* **Work to complete**
Copy exactly, and only, the lines from the line containing "opening screen check, no" through the last line of the records below, both included.

═══ Entries provided

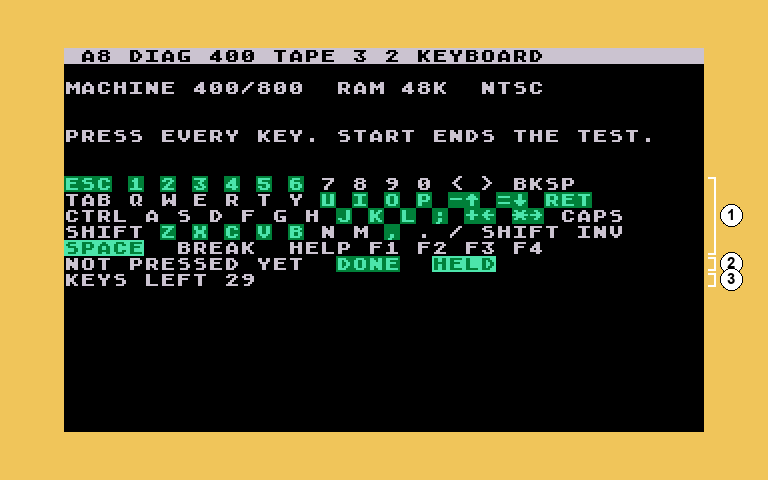
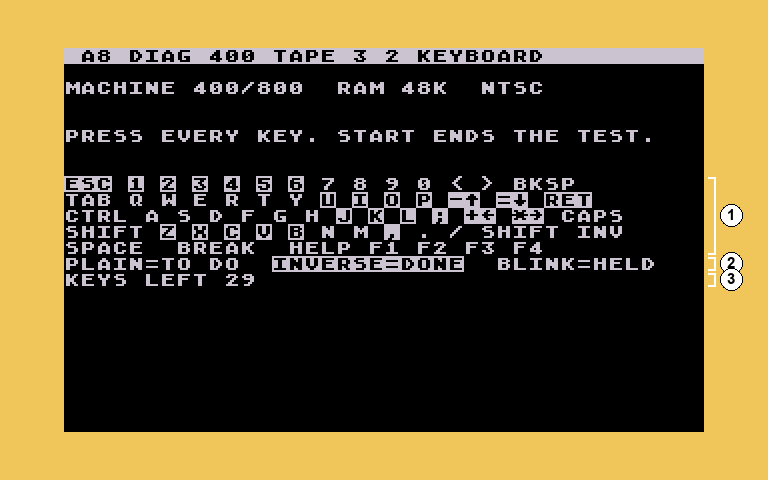
System tapes: START at the end runs the tests again
The final results now wait for START instead of moving on or ending.
On tapes without a menu (400 tapes 02-05, diag-controls), START runs
the tape's tests again from the first, with fresh results. On the menu
tapes it returns to the menu. report.asm's pass doesn't go on by itself
while ENDING is set (RESTART builds only, so tape 1 and the burn-ins are
unchanged).

Also new keyboard pictures for the guide (plain-text key states).

diff --git a/docs/USER-GUIDE.md b/docs/USER-GUIDE.md
@@ -154,7 +154,10 @@ means the tape didn't load correctly into RAM (a bad image checksum): see
 | SELECT | play the beep code again |
 | OPTION | switch between the text screen and full-screen flashes (the whole screen flashes with the code: easier to see when the picture is garbled) |
 
-A test that passes moves on by itself after about 2 seconds. After the
+A test that passes moves on by itself after about 2 seconds. At the end of a
+tape (except the RAM tape and the burn-ins) the results stay up: START runs
+that tape's tests again from the first one, or goes back to the menu on the
+16K and 48K tapes. After the
 opening screen check, no question has a time limit: every question waits
 until you answer it, with a purple border.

══════

* **Response area**
 opening screen check, no question has a time limit: every question waits
 until you answer it, with a purple border.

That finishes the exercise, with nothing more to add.